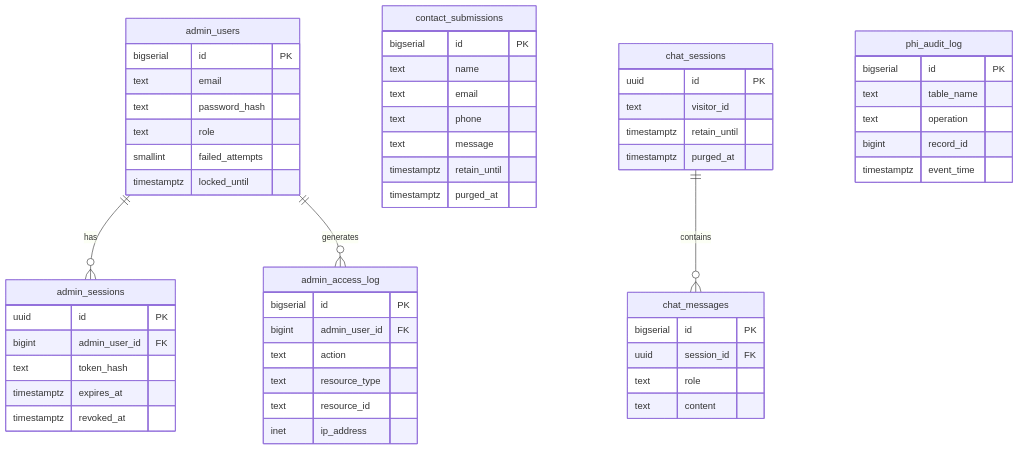
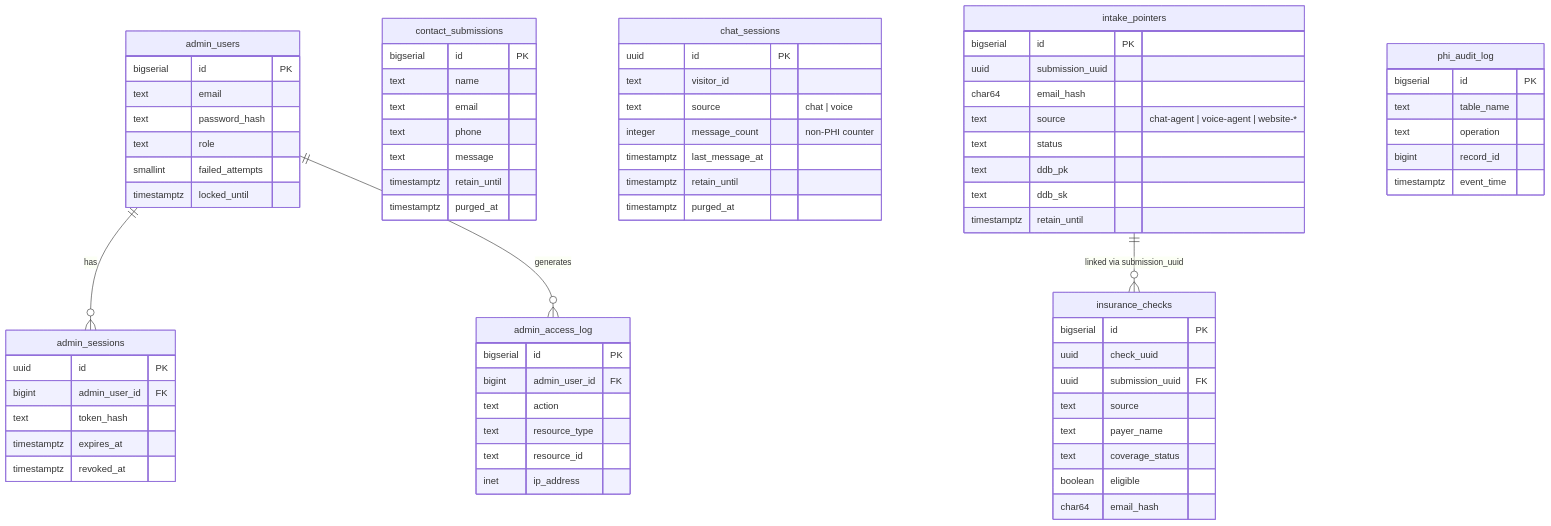
The tenth of 10 diagrams in README.md (shankasf/brightertomorrow), drawn with Mermaid before and after one commit. The commit also changed other lines of this file and 9 other files, not shown here.

````diff
--- a/README.md
+++ b/README.md
@@ -527,58 +614,75 @@
 ```mermaid
 erDiagram
     admin_users {
         bigserial id PK
         text email
         text password_hash
         text role
         smallint failed_attempts
         timestamptz locked_until
     }
     admin_sessions {
         uuid id PK
         bigint admin_user_id FK
         text token_hash
         timestamptz expires_at
         timestamptz revoked_at
     }
     admin_access_log {
         bigserial id PK
         bigint admin_user_id FK
         text action
         text resource_type
         text resource_id
         inet ip_address
     }
     contact_submissions {
         bigserial id PK
         text name
         text email
         text phone
         text message
         timestamptz retain_until
         timestamptz purged_at
     }
     chat_sessions {
         uuid id PK
         text visitor_id
+        text source "chat | voice"
+        integer message_count "non-PHI counter"
+        timestamptz last_message_at
         timestamptz retain_until
         timestamptz purged_at
     }
-    chat_messages {
+    intake_pointers {
         bigserial id PK
-        uuid session_id FK
-        text role
-        text content
+        uuid submission_uuid
+        char64 email_hash
+        text source "chat-agent | voice-agent | website-*"
+        text status
+        text ddb_pk
+        text ddb_sk
+        timestamptz retain_until
+    }
+    insurance_checks {
+        bigserial id PK
+        uuid check_uuid
+        uuid submission_uuid FK
+        text source
+        text payer_name
+        text coverage_status
+        boolean eligible
+        char64 email_hash
     }
     phi_audit_log {
         bigserial id PK
         text table_name
         text operation
         bigint record_id
         timestamptz event_time
     }
 
     admin_users ||--o{ admin_sessions : "has"
     admin_users ||--o{ admin_access_log : "generates"
-    chat_sessions ||--o{ chat_messages : "contains"
+    intake_pointers ||--o{ insurance_checks : "linked via submission_uuid"
 ```
````
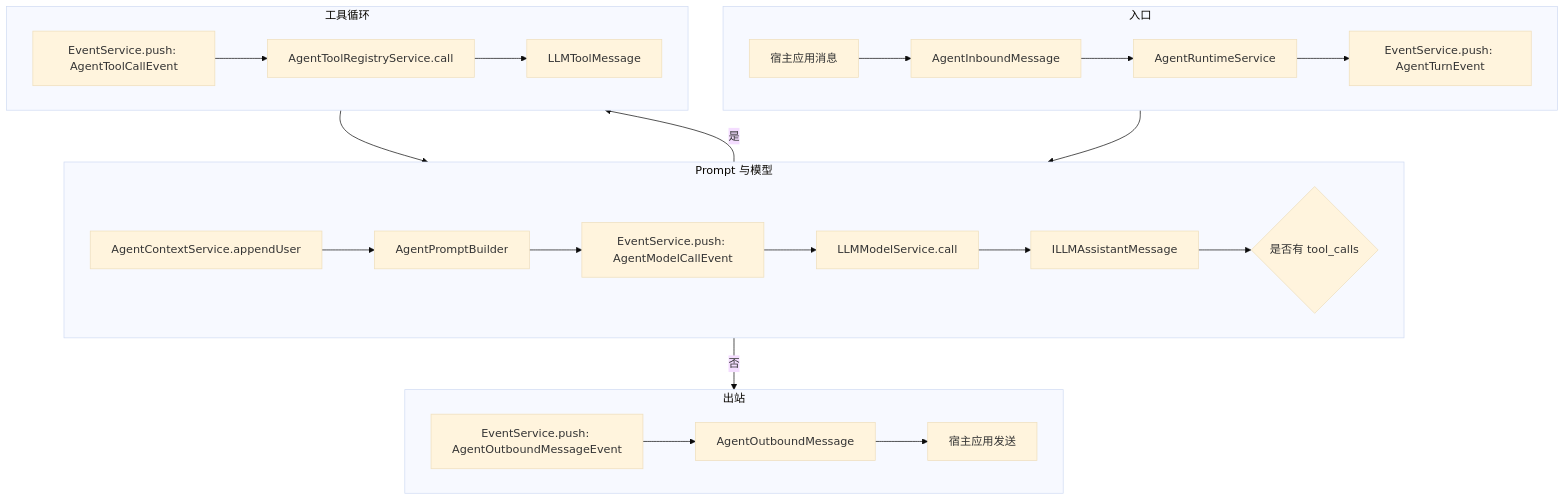
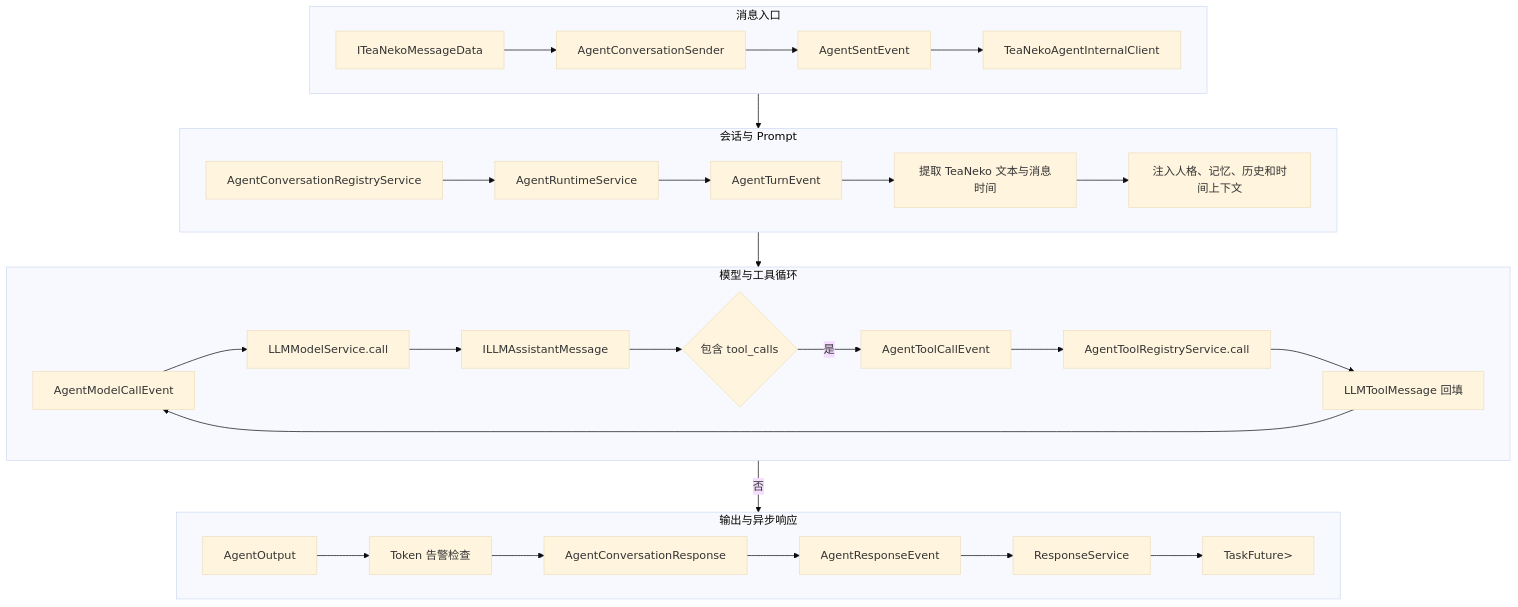
One commit to Tea-Neko-Party/TeaNeko-App changed the first of 2 diagrams in src/main/java/org/zexnocs/teanekoagent/README.md. Above: the diagram before and after it, drawn with Mermaid (base theme). The commit also changed other lines of this file and 4 other files, not shown here.

````diff
--- a/src/main/java/org/zexnocs/teanekoagent/README.md
+++ b/src/main/java/org/zexnocs/teanekoagent/README.md
@@ -34,35 +48,41 @@
 ```mermaid
 flowchart TB
-    subgraph INPUT["入口"]
+    subgraph INPUT["消息入口"]
         direction LR
-        A["宿主应用消息"] --> B["AgentInboundMessage"]
-        B --> C["AgentRuntimeService"]
-        C --> D["EventService.push: AgentTurnEvent"]
+        A["ITeaNekoMessageData"] --> B["AgentConversationSender"]
+        B --> C["AgentSentEvent"]
+        C --> D["TeaNekoAgentInternalClient"]
     end
 
-    subgraph PROMPT["Prompt 与模型"]
+    subgraph CONTEXT["会话与 Prompt"]
         direction LR
-        E["AgentContextService.appendUser"] --> F["AgentPromptBuilder"]
-        F --> G["EventService.push: AgentModelCallEvent"]
-        G --> H["LLMModelService.call"]
-        H --> I["ILLMAssistantMessage"]
-        I --> J{"是否有 tool_calls"}
+        E["AgentConversationRegistryService"] --> F["AgentRuntimeService"]
+        F --> G["AgentTurnEvent"]
+        G --> H["提取 TeaNeko 文本与消息时间"]
+        H --> I["注入人格、记忆、历史和时间上下文"]
     end
 
-    subgraph TOOL["工具循环"]
+    subgraph LOOP["模型与工具循环"]
         direction LR
-        K["EventService.push: AgentToolCallEvent"] --> L["AgentToolRegistryService.call"]
-        L --> M["LLMToolMessage"]
+        J["AgentModelCallEvent"] --> K["LLMModelService.call"]
+        K --> L["ILLMAssistantMessage"]
+        L --> M{"包含 tool_calls"}
+        M -->|是| N["AgentToolCallEvent"]
+        N --> O["AgentToolRegistryService.call"]
+        O --> P["LLMToolMessage 回填"]
+        P --> J
     end
 
-    subgraph OUTPUT["出站"]
+    subgraph OUTPUT["输出与异步响应"]
         direction LR
-        N["EventService.push: AgentOutboundMessageEvent"] --> O["AgentOutboundMessage"]
-        O --> P["宿主应用发送"]
+        Q["AgentOutput"] --> R["Token 告警检查"]
+        R --> S["AgentConversationResponse"]
+        S --> T["AgentResponseEvent"]
+        T --> U["ResponseService"]
+        U --> V["TaskFuture<ITaskResult<R>>"]
     end
 
     D --> E
-    J -- 是 --> K
-    M --> F
-    J -- 否 --> N
+    I --> J
+    M -->|否| Q
 ```
````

****************

WORK TO COMPLETE | Your reply should be the full data above, copied exactly, with no pictures in it.

TASK SOLUTION |
The tenth of 10 diagrams in README.md (shankasf/brightertomorrow), drawn with Mermaid before and after one commit. The commit also changed other lines of this file and 9 other files, not shown here.

````diff
--- a/README.md
+++ b/README.md
@@ -527,58 +614,75 @@
 ```mermaid
 erDiagram
     admin_users {
         bigserial id PK
         text email
         text password_hash
         text role
         smallint failed_attempts
         timestamptz locked_until
     }
     admin_sessions {
         uuid id PK
         bigint admin_user_id FK
         text token_hash
         timestamptz expires_at
         timestamptz revoked_at
     }
     admin_access_log {
         bigserial id PK
         bigint admin_user_id FK
         text action
         text resource_type
         text resource_id
         inet ip_address
     }
     contact_submissions {
         bigserial id PK
         text name
         text email
         text phone
         text message
         timestamptz retain_until
         timestamptz purged_at
     }
     chat_sessions {
         uuid id PK
         text visitor_id
+        text source "chat | voice"
+        integer message_count "non-PHI counter"
+        timestamptz last_message_at
         timestamptz retain_until
         timestamptz purged_at
     }
-    chat_messages {
+    intake_pointers {
         bigserial id PK
-        uuid session_id FK
-        text role
-        text content
+        uuid submission_uuid
+        char64 email_hash
+        text source "chat-agent | voice-agent | website-*"
+        text status
+        text ddb_pk
+        text ddb_sk
+        timestamptz retain_until
+    }
+    insurance_checks {
+        bigserial id PK
+        uuid check_uuid
+        uuid submission_uuid FK
+        text source
+        text payer_name
+        text coverage_status
+        boolean eligible
+        char64 email_hash
     }
     phi_audit_log {
         bigserial id PK
         text table_name
         text operation
         bigint record_id
         timestamptz event_time
     }
 
     admin_users ||--o{ admin_sessions : "has"
     admin_users ||--o{ admin_access_log : "generates"
-    chat_sessions ||--o{ chat_messages : "contains"
+    intake_pointers ||--o{ insurance_checks : "linked via submission_uuid"
 ```
````
One commit to Tea-Neko-Party/TeaNeko-App changed the first of 2 diagrams in src/main/java/org/zexnocs/teanekoagent/README.md. Above: the diagram before and after it, drawn with Mermaid (base theme). The commit also changed other lines of this file and 4 other files, not shown here.

````diff
--- a/src/main/java/org/zexnocs/teanekoagent/README.md
+++ b/src/main/java/org/zexnocs/teanekoagent/README.md
@@ -34,35 +48,41 @@
 ```mermaid
 flowchart TB
-    subgraph INPUT["入口"]
+    subgraph INPUT["消息入口"]
         direction LR
-        A["宿主应用消息"] --> B["AgentInboundMessage"]
-        B --> C["AgentRuntimeService"]
-        C --> D["EventService.push: AgentTurnEvent"]
+        A["ITeaNekoMessageData"] --> B["AgentConversationSender"]
+        B --> C["AgentSentEvent"]
+        C --> D["TeaNekoAgentInternalClient"]
     end
 
-    subgraph PROMPT["Prompt 与模型"]
+    subgraph CONTEXT["会话与 Prompt"]
         direction LR
-        E["AgentContextService.appendUser"] --> F["AgentPromptBuilder"]
-        F --> G["EventService.push: AgentModelCallEvent"]
-        G --> H["LLMModelService.call"]
-        H --> I["ILLMAssistantMessage"]
-        I --> J{"是否有 tool_calls"}
+        E["AgentConversationRegistryService"] --> F["AgentRuntimeService"]
+        F --> G["AgentTurnEvent"]
+        G --> H["提取 TeaNeko 文本与消息时间"]
+        H --> I["注入人格、记忆、历史和时间上下文"]
     end
 
-    subgraph TOOL["工具循环"]
+    subgraph LOOP["模型与工具循环"]
         direction LR
-        K["EventService.push: AgentToolCallEvent"] --> L["AgentToolRegistryService.call"]
-        L --> M["LLMToolMessage"]
+        J["AgentModelCallEvent"] --> K["LLMModelService.call"]
+        K --> L["ILLMAssistantMessage"]
+        L --> M{"包含 tool_calls"}
+        M -->|是| N["AgentToolCallEvent"]
+        N --> O["AgentToolRegistryService.call"]
+        O --> P["LLMToolMessage 回填"]
+        P --> J
     end
 
-    subgraph OUTPUT["出站"]
+    subgraph OUTPUT["输出与异步响应"]
         direction LR
-        N["EventService.push: AgentOutboundMessageEvent"] --> O["AgentOutboundMessage"]
-        O --> P["宿主应用发送"]
+        Q["AgentOutput"] --> R["Token 告警检查"]
+        R --> S["AgentConversationResponse"]
+        S --> T["AgentResponseEvent"]
+        T --> U["ResponseService"]
+        U --> V["TaskFuture<ITaskResult<R>>"]
     end
 
     D --> E
-    J -- 是 --> K
-    M --> F
-    J -- 否 --> N
+    I --> J
+    M -->|否| Q
 ```
````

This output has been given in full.